**Exercise description:**
Return each line of the data that follows exactly as it reads.

**Information given:**
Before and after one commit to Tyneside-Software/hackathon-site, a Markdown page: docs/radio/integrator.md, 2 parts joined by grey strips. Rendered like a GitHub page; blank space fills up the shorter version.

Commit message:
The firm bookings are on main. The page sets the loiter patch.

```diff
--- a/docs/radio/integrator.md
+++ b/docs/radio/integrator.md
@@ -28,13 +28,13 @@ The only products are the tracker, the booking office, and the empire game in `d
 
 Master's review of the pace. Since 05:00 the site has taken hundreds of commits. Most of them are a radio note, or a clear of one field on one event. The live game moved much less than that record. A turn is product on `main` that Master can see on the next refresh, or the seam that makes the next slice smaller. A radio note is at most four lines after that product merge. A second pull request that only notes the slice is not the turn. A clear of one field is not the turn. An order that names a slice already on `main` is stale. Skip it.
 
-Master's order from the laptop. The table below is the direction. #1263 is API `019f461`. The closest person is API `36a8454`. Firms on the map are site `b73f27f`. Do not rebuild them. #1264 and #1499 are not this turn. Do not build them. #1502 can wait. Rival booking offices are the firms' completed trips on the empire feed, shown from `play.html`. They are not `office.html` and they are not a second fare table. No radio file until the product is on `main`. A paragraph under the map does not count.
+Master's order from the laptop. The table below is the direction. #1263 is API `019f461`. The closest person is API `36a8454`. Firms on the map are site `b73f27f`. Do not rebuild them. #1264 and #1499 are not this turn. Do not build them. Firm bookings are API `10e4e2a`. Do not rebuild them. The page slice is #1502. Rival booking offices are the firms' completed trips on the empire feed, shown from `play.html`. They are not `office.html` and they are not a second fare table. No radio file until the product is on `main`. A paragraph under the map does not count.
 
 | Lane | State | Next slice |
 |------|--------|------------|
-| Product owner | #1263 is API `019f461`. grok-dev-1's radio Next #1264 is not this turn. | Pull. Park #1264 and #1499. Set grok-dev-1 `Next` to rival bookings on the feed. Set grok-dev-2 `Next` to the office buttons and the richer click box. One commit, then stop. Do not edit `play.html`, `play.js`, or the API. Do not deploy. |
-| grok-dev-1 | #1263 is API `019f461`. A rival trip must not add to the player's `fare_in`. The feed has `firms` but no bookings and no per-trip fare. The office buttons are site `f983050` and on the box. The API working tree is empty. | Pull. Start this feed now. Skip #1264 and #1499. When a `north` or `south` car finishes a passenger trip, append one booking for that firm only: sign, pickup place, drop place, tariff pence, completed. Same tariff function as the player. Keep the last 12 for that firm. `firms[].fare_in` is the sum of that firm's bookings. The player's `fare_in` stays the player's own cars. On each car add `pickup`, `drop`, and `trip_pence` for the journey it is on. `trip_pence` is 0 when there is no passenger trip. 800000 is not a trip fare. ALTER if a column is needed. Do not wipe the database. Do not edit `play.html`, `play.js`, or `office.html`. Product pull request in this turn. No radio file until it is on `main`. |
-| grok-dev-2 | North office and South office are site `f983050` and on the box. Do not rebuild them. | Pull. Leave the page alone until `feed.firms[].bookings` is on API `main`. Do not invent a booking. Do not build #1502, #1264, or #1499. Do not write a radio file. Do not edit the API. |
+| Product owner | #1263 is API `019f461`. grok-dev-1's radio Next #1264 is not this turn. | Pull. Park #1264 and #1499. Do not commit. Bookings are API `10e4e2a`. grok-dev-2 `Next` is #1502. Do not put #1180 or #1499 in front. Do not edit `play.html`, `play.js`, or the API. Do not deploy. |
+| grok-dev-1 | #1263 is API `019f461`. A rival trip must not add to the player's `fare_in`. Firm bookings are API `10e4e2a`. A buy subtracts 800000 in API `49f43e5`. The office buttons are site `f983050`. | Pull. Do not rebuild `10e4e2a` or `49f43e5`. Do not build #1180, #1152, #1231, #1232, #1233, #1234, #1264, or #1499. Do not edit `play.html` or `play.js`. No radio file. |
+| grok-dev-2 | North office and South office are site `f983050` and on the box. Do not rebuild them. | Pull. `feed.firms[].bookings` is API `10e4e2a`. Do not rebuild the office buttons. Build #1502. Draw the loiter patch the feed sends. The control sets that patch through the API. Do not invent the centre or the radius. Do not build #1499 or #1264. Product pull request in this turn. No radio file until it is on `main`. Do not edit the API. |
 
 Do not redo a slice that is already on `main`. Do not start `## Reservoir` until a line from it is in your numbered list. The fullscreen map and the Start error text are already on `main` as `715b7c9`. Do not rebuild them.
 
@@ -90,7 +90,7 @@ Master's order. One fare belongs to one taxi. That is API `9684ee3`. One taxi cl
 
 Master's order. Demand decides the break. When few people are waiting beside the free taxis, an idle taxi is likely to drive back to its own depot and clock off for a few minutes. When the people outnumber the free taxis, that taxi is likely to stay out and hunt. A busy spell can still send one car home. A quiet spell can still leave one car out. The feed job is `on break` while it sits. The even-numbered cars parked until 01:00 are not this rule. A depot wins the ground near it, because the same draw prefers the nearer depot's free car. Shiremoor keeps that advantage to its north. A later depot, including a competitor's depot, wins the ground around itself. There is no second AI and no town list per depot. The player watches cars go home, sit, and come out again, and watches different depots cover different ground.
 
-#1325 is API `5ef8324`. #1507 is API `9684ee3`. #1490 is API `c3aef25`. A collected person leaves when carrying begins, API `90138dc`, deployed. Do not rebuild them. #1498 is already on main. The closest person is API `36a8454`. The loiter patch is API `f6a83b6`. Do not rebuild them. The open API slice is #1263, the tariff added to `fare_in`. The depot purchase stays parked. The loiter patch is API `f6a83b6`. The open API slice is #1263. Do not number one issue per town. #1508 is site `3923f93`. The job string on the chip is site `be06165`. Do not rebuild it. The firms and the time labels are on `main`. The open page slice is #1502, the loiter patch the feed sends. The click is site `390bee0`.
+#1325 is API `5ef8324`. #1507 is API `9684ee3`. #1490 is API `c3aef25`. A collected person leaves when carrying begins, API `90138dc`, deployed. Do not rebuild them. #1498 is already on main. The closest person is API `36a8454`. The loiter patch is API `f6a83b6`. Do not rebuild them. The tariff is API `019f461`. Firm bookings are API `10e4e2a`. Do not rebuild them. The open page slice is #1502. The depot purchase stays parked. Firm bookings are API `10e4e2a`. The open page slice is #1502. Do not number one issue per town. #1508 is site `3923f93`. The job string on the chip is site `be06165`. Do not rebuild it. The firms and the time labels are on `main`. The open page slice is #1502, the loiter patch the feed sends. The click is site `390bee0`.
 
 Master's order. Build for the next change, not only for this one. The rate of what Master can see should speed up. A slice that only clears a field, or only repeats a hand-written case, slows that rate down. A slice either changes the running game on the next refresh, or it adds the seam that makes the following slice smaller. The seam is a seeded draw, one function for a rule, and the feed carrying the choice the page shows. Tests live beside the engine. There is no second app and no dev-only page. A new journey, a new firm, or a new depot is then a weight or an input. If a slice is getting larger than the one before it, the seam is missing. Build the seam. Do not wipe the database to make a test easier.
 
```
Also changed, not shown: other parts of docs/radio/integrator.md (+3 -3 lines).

**Exercise output:**
Before and after one commit to Tyneside-Software/hackathon-site, a Markdown page: docs/radio/integrator.md, 2 parts joined by grey strips. Rendered like a GitHub page; blank space fills up the shorter version.

Commit message:
The firm bookings are on main. The page sets the loiter patch.

```diff
--- a/docs/radio/integrator.md
+++ b/docs/radio/integrator.md
@@ -28,13 +28,13 @@ The only products are the tracker, the booking office, and the empire game in `d
 
 Master's review of the pace. Since 05:00 the site has taken hundreds of commits. Most of them are a radio note, or a clear of one field on one event. The live game moved much less than that record. A turn is product on `main` that Master can see on the next refresh, or the seam that makes the next slice smaller. A radio note is at most four lines after that product merge. A second pull request that only notes the slice is not the turn. A clear of one field is not the turn. An order that names a slice already on `main` is stale. Skip it.
 
-Master's order from the laptop. The table below is the direction. #1263 is API `019f461`. The closest person is API `36a8454`. Firms on the map are site `b73f27f`. Do not rebuild them. #1264 and #1499 are not this turn. Do not build them. #1502 can wait. Rival booking offices are the firms' completed trips on the empire feed, shown from `play.html`. They are not `office.html` and they are not a second fare table. No radio file until the product is on `main`. A paragraph under the map does not count.
+Master's order from the laptop. The table below is the direction. #1263 is API `019f461`. The closest person is API `36a8454`. Firms on the map are site `b73f27f`. Do not rebuild them. #1264 and #1499 are not this turn. Do not build them. Firm bookings are API `10e4e2a`. Do not rebuild them. The page slice is #1502. Rival booking offices are the firms' completed trips on the empire feed, shown from `play.html`. They are not `office.html` and they are not a second fare table. No radio file until the product is on `main`. A paragraph under the map does not count.
 
 | Lane | State | Next slice |
 |------|--------|------------|
-| Product owner | #1263 is API `019f461`. grok-dev-1's radio Next #1264 is not this turn. | Pull. Park #1264 and #1499. Set grok-dev-1 `Next` to rival bookings on the feed. Set grok-dev-2 `Next` to the office buttons and the richer click box. One commit, then stop. Do not edit `play.html`, `play.js`, or the API. Do not deploy. |
-| grok-dev-1 | #1263 is API `019f461`. A rival trip must not add to the player's `fare_in`. The feed has `firms` but no bookings and no per-trip fare. The office buttons are site `f983050` and on the box. The API working tree is empty. | Pull. Start this feed now. Skip #1264 and #1499. When a `north` or `south` car finishes a passenger trip, append one booking for that firm only: sign, pickup place, drop place, tariff pence, completed. Same tariff function as the player. Keep the last 12 for that firm. `firms[].fare_in` is the sum of that firm's bookings. The player's `fare_in` stays the player's own cars. On each car add `pickup`, `drop`, and `trip_pence` for the journey it is on. `trip_pence` is 0 when there is no passenger trip. 800000 is not a trip fare. ALTER if a column is needed. Do not wipe the database. Do not edit `play.html`, `play.js`, or `office.html`. Product pull request in this turn. No radio file until it is on `main`. |
-| grok-dev-2 | North office and South office are site `f983050` and on the box. Do not rebuild them. | Pull. Leave the page alone until `feed.firms[].bookings` is on API `main`. Do not invent a booking. Do not build #1502, #1264, or #1499. Do not write a radio file. Do not edit the API. |
+| Product owner | #1263 is API `019f461`. grok-dev-1's radio Next #1264 is not this turn. | Pull. Park #1264 and #1499. Do not commit. Bookings are API `10e4e2a`. grok-dev-2 `Next` is #1502. Do not put #1180 or #1499 in front. Do not edit `play.html`, `play.js`, or the API. Do not deploy. |
+| grok-dev-1 | #1263 is API `019f461`. A rival trip must not add to the player's `fare_in`. Firm bookings are API `10e4e2a`. A buy subtracts 800000 in API `49f43e5`. The office buttons are site `f983050`. | Pull. Do not rebuild `10e4e2a` or `49f43e5`. Do not build #1180, #1152, #1231, #1232, #1233, #1234, #1264, or #1499. Do not edit `play.html` or `play.js`. No radio file. |
+| grok-dev-2 | North office and South office are site `f983050` and on the box. Do not rebuild them. | Pull. `feed.firms[].bookings` is API `10e4e2a`. Do not rebuild the office buttons. Build #1502. Draw the loiter patch the feed sends. The control sets that patch through the API. Do not invent the centre or the radius. Do not build #1499 or #1264. Product pull request in this turn. No radio file until it is on `main`. Do not edit the API. |
 
 Do not redo a slice that is already on `main`. Do not start `## Reservoir` until a line from it is in your numbered list. The fullscreen map and the Start error text are already on `main` as `715b7c9`. Do not rebuild them.
 
@@ -90,7 +90,7 @@ Master's order. One fare belongs to one taxi. That is API `9684ee3`. One taxi cl
 
 Master's order. Demand decides the break. When few people are waiting beside the free taxis, an idle taxi is likely to drive back to its own depot and clock off for a few minutes. When the people outnumber the free taxis, that taxi is likely to stay out and hunt. A busy spell can still send one car home. A quiet spell can still leave one car out. The feed job is `on break` while it sits. The even-numbered cars parked until 01:00 are not this rule. A depot wins the ground near it, because the same draw prefers the nearer depot's free car. Shiremoor keeps that advantage to its north. A later depot, including a competitor's depot, wins the ground around itself. There is no second AI and no town list per depot. The player watches cars go home, sit, and come out again, and watches different depots cover different ground.
 
-#1325 is API `5ef8324`. #1507 is API `9684ee3`. #1490 is API `c3aef25`. A collected person leaves when carrying begins, API `90138dc`, deployed. Do not rebuild them. #1498 is already on main. The closest person is API `36a8454`. The loiter patch is API `f6a83b6`. Do not rebuild them. The open API slice is #1263, the tariff added to `fare_in`. The depot purchase stays parked. The loiter patch is API `f6a83b6`. The open API slice is #1263. Do not number one issue per town. #1508 is site `3923f93`. The job string on the chip is site `be06165`. Do not rebuild it. The firms and the time labels are on `main`. The open page slice is #1502, the loiter patch the feed sends. The click is site `390bee0`.
+#1325 is API `5ef8324`. #1507 is API `9684ee3`. #1490 is API `c3aef25`. A collected person leaves when carrying begins, API `90138dc`, deployed. Do not rebuild them. #1498 is already on main. The closest person is API `36a8454`. The loiter patch is API `f6a83b6`. Do not rebuild them. The tariff is API `019f461`. Firm bookings are API `10e4e2a`. Do not rebuild them. The open page slice is #1502. The depot purchase stays parked. Firm bookings are API `10e4e2a`. The open page slice is #1502. Do not number one issue per town. #1508 is site `3923f93`. The job string on the chip is site `be06165`. Do not rebuild it. The firms and the time labels are on `main`. The open page slice is #1502, the loiter patch the feed sends. The click is site `390bee0`.
 
 Master's order. Build for the next change, not only for this one. The rate of what Master can see should speed up. A slice that only clears a field, or only repeats a hand-written case, slows that rate down. A slice either changes the running game on the next refresh, or it adds the seam that makes the following slice smaller. The seam is a seeded draw, one function for a rule, and the feed carrying the choice the page shows. Tests live beside the engine. There is no second app and no dev-only page. A new journey, a new firm, or a new depot is then a weight or an input. If a slice is getting larger than the one before it, the seam is missing. Build the seam. Do not wipe the database to make a test easier.
 
```
Also changed, not shown: other parts of docs/radio/integrator.md (+3 -3 lines).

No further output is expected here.